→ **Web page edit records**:

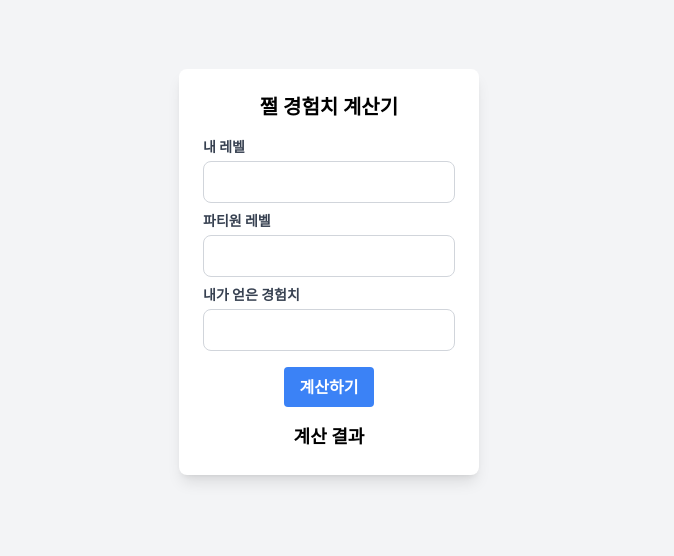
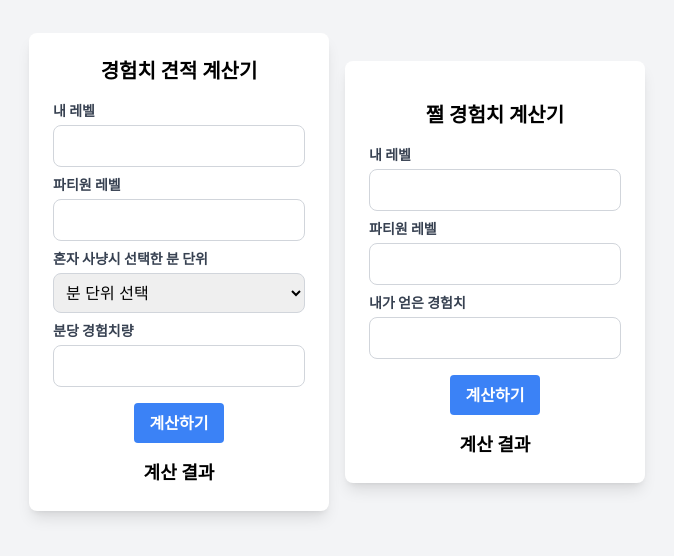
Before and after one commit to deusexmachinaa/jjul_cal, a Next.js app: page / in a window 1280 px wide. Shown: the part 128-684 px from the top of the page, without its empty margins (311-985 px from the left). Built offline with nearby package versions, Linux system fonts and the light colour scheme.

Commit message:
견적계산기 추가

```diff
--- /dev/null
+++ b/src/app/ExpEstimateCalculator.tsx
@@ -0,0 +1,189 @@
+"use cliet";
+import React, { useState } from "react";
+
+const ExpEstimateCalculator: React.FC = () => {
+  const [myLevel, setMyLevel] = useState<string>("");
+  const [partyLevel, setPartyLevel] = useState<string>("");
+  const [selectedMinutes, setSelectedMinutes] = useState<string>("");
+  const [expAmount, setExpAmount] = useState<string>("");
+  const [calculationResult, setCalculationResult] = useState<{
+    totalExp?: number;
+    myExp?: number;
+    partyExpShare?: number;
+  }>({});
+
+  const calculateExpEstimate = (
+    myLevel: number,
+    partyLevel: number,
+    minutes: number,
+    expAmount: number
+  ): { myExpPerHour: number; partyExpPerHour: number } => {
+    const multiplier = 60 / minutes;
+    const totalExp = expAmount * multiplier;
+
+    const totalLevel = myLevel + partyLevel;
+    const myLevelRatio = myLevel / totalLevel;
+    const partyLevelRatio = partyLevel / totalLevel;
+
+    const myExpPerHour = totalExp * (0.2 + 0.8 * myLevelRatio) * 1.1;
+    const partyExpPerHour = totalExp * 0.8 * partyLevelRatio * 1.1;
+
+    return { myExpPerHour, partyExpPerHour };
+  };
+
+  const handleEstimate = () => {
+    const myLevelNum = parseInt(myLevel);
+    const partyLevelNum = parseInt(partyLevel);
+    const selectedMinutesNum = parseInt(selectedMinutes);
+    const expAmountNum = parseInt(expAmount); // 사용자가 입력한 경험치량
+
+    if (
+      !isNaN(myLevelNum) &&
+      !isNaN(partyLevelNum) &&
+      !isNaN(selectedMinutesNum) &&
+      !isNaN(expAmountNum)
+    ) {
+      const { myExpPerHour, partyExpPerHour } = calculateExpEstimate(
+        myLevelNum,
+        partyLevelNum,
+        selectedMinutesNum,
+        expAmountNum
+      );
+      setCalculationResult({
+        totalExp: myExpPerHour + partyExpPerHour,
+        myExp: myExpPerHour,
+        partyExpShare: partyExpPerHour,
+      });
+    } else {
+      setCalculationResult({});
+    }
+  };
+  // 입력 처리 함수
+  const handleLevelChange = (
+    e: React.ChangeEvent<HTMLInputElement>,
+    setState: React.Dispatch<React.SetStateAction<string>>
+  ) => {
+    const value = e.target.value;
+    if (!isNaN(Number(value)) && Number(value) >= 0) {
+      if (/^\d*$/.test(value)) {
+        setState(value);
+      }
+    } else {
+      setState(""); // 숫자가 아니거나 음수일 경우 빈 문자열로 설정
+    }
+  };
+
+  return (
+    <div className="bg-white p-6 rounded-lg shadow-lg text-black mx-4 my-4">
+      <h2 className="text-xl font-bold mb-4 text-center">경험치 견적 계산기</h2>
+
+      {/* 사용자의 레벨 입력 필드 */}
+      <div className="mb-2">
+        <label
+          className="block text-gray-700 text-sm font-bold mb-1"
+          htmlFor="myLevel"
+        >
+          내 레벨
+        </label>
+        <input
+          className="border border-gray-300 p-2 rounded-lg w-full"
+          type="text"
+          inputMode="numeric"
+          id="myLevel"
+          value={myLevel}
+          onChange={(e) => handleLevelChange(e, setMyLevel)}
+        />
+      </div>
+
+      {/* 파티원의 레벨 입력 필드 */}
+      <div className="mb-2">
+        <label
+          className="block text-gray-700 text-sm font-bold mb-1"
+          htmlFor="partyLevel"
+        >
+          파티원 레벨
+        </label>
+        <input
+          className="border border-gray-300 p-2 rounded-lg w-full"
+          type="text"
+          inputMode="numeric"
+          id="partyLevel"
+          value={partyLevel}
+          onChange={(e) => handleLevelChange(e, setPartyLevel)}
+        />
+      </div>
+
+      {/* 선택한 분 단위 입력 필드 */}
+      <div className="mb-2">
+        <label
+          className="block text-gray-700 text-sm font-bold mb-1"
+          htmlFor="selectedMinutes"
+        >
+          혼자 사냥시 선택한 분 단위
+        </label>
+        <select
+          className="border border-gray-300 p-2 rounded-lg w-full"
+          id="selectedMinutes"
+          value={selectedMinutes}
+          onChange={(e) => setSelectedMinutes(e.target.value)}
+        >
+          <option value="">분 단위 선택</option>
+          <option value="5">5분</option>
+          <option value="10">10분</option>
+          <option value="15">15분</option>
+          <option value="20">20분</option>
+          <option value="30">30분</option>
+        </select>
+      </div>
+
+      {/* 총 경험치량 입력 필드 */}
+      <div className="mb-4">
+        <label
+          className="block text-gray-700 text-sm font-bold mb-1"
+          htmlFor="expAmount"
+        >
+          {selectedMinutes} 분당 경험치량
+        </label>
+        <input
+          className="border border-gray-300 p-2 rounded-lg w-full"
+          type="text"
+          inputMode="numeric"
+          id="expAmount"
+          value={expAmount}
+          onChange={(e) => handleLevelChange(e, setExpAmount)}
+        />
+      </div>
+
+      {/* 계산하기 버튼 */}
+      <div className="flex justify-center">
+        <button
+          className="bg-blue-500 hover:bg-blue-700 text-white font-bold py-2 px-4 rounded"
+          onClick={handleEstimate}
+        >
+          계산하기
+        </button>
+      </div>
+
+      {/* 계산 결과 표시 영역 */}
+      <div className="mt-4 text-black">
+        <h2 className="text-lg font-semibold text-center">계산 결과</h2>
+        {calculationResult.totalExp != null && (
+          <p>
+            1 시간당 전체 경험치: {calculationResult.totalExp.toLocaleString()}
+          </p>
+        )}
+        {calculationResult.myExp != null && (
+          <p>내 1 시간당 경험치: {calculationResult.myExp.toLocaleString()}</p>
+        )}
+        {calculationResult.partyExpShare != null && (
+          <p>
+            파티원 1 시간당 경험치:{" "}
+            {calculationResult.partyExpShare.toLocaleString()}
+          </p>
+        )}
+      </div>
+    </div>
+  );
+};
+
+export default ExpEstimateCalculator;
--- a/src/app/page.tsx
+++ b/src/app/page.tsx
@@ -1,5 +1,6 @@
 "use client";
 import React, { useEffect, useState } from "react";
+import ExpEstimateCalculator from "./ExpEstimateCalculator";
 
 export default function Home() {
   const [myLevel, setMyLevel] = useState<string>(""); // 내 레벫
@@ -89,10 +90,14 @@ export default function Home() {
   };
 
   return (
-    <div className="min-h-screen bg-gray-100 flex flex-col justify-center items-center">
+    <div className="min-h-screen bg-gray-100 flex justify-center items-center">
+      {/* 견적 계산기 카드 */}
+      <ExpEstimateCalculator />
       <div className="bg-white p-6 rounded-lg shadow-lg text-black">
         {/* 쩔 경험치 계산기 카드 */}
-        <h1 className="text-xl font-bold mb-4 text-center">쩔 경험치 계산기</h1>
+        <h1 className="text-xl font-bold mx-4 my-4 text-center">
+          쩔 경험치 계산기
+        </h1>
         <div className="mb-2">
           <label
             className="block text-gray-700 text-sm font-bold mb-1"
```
==
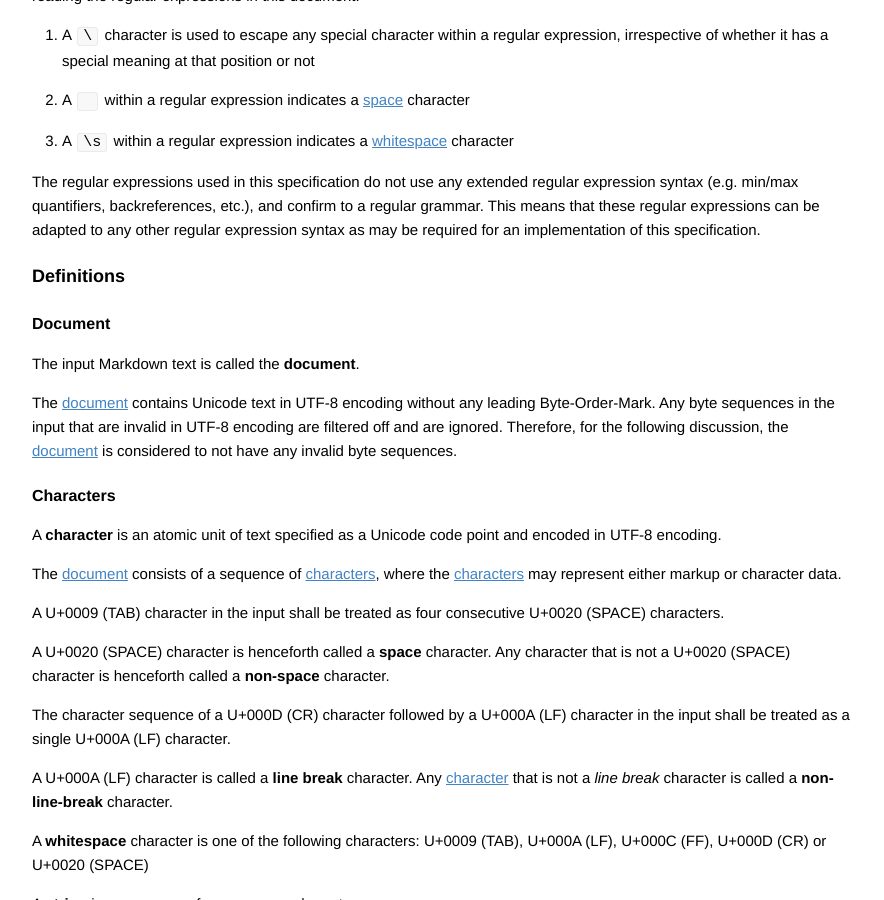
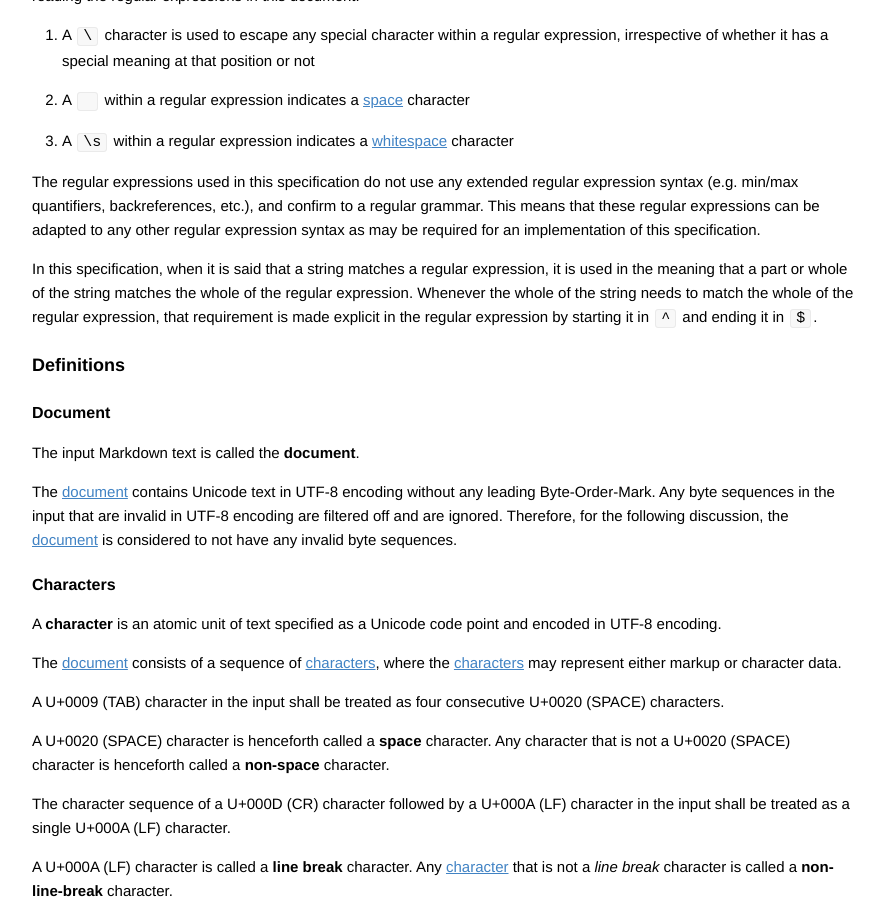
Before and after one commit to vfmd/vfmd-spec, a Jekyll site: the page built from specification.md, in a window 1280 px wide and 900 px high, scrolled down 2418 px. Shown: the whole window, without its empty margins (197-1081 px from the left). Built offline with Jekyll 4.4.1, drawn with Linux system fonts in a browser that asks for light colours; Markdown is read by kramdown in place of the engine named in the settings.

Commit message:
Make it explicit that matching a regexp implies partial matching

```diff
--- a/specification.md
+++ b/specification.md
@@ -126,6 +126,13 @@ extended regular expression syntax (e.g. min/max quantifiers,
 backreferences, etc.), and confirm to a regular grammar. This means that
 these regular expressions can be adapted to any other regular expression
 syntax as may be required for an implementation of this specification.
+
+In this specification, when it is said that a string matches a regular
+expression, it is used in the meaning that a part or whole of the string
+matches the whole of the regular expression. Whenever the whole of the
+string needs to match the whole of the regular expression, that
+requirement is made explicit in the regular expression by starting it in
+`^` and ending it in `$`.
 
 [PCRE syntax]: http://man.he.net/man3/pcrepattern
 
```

→ **What is expected**: From the records above, return each line that has the string "isNaN".

→ **Answer space**:
+      !isNaN(myLevelNum) &&
+      !isNaN(partyLevelNum) &&
+      !isNaN(selectedMinutesNum) &&
+      !isNaN(expAmountNum)
+    if (!isNaN(Number(value)) && Number(value) >= 0) {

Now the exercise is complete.